::: EXCERPTED DATA

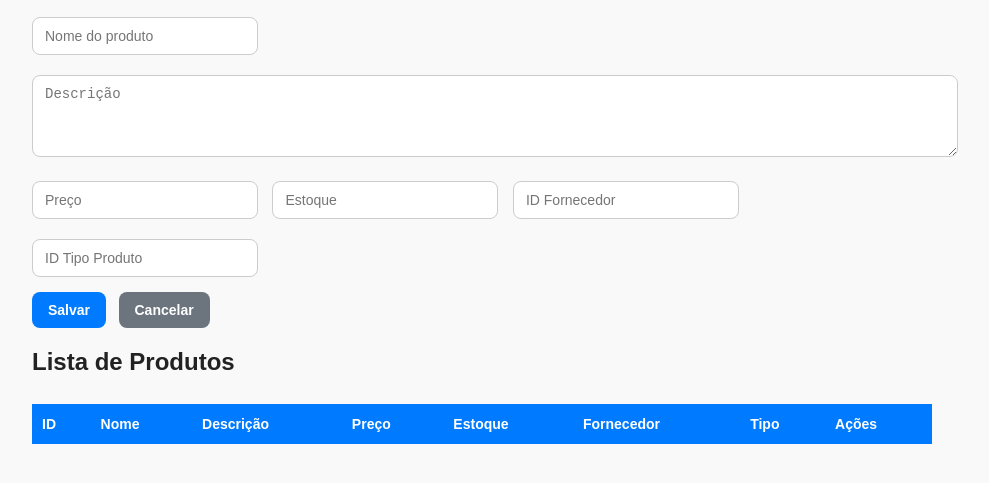
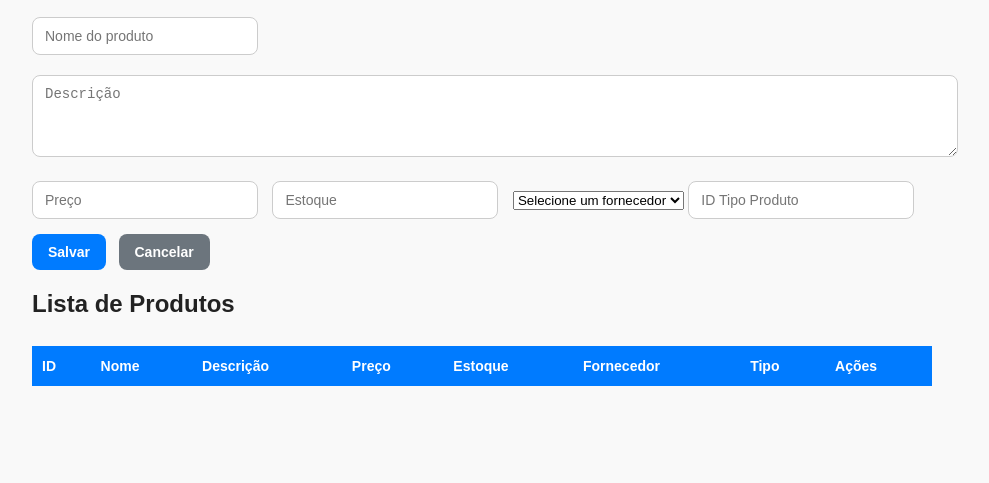
Before and after one commit to IsisEnya/Sistema-de-CRM, a website: page NodeBanco/index.html in a window 1280 px wide. Shown: the part 129-612 px from the top of the page, without its empty margins (158-1147 px from the left). Drawn offline with Linux system fonts and the light colour scheme; no server answers.

Commit message:
Logo adicionada ao projeto

```diff
--- a/NodeBanco/index.html
+++ b/NodeBanco/index.html
@@ -4,6 +4,7 @@
 <head>
     <meta charset="UTF-8" />
     <meta name="viewport" content="width=device-width, initial-scale=1" />
+    <link rel="icon" type="image/x-icon" href="/NodeBanco/Logo.png">
     <title>CRUD Produtos</title>
     <link rel="stylesheet" href="styles.css" />
 </head>
@@ -19,7 +20,10 @@
         <textarea id="descricao" placeholder="Descrição"></textarea>
         <input type="number" id="preco" placeholder="Preço" step="0.01" min="0" required />
         <input type="number" id="estoque" placeholder="Estoque" min="0" required />
-        <input type="number" id="id_fornecedor" placeholder="ID Fornecedor" required />
+        <select id="id_fornecedor" required>
+            <option value="">Selecione um fornecedor</option>
+        </select>
+
         <input type="number" id="id_tipo_produto" placeholder="ID Tipo Produto" required />
 
         <br />
```
Also changed, not shown: NodeBanco/Logo.png (added).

::::::

# INSTRUCTIONS FOR THE TASK
Search the data above for the string "placeholder" and return every line that has it.

# EXERCISE ANSWER
         <textarea id="descricao" placeholder="Descrição"></textarea>
         <input type="number" id="preco" placeholder="Preço" step="0.01" min="0" required />
         <input type="number" id="estoque" placeholder="Estoque" min="0" required />
-        <input type="number" id="id_fornecedor" placeholder="ID Fornecedor" required />
         <input type="number" id="id_tipo_produto" placeholder="ID Tipo Produto" required />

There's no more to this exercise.